After fours years of graduate school and after becoming a mother, I tried the book again. This time I loved it. And as my son Anthony grew older, I placed this book and the others in the series on my list of books to read to him at night.
One night, as I was reading to Anthony from A Wind in the Door (second in the Time Quintet), I came across an exchange between Meg, the teenage heroine of the book, and an angel named Progo.
Progo is explaining why he is calling out the names of the stars. He knows they need to be named in order for peace to exist on earth.
The enemy of peace is a force called the Ecthroi, which Progo interprets to Meg this way:
“I think your mythology would call them fallen angels. War and hate are their business, and one of their chief weapons is un-Naming – making people not know who they are. If someone knows who he is, really knows, then he doesn’t need to hate. That’s why we still need Namers, because there are places throughout the universe like your planet Earth. When everyone is really and truly Named, then the Echthroi will be vanquished.”
As I read these words to Anthony, tears began sliding down my cheeks. My own deepest desires surged through me. I wanted him to know his name. Anthony. A family name, yes. But also the name of the desert father St. Anthony, a Christian mystic and first monastic.
St. Anthony was a namer.
When Madeleine L’Engle came to Goshen College and signed Anthony’s copy of The Wind and the Door, she reached me, too, with her message of “Be a Namer.”
I took on the role of Namer as mother and Namer as teacher.
As a result, I paid attention to my own literal name in Blush: A Mennonite Girl Meets a Glittering World and have talked with my children, husband, students, colleagues, and friends about names and their importance in our lives.
I have also tried to reach the depth of metaphor Madeleine L’Engle discovered.

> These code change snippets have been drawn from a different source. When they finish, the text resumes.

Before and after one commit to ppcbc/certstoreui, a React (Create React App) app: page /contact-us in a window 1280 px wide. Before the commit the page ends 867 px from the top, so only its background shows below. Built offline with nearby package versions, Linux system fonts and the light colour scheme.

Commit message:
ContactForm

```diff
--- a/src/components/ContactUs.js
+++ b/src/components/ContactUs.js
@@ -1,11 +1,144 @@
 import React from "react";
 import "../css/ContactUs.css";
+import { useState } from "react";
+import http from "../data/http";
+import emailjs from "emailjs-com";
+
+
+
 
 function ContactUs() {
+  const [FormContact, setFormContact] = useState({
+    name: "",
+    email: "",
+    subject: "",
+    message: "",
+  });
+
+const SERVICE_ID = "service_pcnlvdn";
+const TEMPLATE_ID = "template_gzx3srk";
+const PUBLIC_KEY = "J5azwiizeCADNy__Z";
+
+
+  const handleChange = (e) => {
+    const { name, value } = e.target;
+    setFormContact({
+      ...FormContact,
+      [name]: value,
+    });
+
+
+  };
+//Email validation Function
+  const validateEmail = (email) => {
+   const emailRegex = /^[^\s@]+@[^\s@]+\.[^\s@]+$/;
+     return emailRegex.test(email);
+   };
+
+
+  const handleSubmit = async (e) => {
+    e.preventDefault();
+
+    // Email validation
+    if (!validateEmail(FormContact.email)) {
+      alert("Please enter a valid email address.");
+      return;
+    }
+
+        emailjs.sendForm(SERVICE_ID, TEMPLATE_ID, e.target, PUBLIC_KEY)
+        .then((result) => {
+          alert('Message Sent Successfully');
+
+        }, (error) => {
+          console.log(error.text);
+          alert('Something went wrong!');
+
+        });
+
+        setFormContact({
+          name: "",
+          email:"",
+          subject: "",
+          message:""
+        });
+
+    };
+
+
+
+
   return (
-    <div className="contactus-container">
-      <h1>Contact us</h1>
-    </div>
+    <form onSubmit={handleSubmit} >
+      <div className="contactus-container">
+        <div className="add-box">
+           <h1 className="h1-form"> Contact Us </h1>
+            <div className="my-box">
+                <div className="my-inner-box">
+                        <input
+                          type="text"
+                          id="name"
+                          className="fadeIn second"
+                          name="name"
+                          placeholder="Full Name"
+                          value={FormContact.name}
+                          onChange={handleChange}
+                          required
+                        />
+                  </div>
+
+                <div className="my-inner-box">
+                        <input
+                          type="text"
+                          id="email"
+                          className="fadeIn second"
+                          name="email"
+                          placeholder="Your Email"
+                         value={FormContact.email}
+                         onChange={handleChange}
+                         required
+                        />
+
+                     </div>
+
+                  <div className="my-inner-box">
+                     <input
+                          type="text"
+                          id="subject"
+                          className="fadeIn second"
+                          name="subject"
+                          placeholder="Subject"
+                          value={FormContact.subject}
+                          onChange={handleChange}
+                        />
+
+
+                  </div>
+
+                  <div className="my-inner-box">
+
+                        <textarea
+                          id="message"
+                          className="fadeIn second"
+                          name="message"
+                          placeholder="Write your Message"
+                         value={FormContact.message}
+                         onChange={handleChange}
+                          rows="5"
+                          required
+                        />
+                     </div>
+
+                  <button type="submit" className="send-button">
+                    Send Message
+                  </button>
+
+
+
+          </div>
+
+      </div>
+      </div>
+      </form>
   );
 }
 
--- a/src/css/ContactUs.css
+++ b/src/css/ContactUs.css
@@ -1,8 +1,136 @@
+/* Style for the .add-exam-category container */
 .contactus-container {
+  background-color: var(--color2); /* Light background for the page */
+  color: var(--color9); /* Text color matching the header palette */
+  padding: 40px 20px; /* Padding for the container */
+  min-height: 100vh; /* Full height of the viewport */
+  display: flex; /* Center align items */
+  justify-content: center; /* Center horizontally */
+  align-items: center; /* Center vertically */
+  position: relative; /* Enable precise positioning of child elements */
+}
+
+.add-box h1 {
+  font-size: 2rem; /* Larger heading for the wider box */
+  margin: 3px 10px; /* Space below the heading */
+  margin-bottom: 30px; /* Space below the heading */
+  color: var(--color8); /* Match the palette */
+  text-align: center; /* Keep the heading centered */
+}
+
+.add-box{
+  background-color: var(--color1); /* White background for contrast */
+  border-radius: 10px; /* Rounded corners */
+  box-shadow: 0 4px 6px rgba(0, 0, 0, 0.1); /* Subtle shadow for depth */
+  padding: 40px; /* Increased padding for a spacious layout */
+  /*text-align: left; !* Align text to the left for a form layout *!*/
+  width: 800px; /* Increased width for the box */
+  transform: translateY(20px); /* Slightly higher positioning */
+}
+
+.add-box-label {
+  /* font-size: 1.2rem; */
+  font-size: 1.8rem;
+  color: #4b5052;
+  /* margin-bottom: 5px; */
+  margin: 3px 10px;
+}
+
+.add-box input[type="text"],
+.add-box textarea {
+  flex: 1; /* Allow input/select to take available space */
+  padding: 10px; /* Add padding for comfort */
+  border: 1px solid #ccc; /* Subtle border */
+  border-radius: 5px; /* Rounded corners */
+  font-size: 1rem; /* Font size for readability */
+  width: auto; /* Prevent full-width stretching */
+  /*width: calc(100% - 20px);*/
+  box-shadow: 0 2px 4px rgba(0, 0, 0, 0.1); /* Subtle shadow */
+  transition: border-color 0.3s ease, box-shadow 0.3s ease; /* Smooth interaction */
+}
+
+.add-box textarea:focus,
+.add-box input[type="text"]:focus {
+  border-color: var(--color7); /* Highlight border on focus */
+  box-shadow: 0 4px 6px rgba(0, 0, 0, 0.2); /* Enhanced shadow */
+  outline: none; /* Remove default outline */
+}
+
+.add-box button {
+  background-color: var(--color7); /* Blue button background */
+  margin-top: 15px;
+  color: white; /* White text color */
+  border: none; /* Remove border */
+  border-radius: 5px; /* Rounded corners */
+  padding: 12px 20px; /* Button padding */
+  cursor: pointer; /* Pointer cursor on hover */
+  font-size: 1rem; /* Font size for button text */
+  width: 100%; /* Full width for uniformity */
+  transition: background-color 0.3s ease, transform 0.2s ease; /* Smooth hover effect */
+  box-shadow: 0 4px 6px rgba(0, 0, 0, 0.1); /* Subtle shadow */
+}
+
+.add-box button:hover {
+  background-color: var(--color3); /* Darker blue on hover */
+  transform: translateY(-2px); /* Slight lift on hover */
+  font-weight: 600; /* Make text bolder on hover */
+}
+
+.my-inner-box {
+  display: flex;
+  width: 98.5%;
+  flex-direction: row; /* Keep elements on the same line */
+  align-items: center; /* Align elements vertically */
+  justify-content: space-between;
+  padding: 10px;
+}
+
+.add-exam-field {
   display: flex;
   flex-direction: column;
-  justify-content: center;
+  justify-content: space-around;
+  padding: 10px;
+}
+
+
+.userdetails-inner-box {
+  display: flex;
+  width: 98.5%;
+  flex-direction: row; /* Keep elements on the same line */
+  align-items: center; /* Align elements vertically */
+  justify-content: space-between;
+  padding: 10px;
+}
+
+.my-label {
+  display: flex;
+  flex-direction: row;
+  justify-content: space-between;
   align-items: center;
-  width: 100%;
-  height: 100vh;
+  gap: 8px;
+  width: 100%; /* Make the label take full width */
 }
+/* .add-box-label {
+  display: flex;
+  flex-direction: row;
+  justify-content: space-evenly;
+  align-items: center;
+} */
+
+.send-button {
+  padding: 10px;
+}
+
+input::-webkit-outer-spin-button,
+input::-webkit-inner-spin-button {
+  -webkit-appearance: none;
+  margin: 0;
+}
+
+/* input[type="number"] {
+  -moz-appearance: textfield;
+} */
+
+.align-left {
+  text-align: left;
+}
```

My deepest desire is to contribute to peace by helping others find their names — their callings and purpose in life. In so doing, I have found my own.
Anthony has become a namer too. He has found his own way to follow Madeleine L’Engle’s advice. I think she would approve.
Does this idea of being a namer resonate with you? Have words from an author entered deeply into your own life and vocation? How?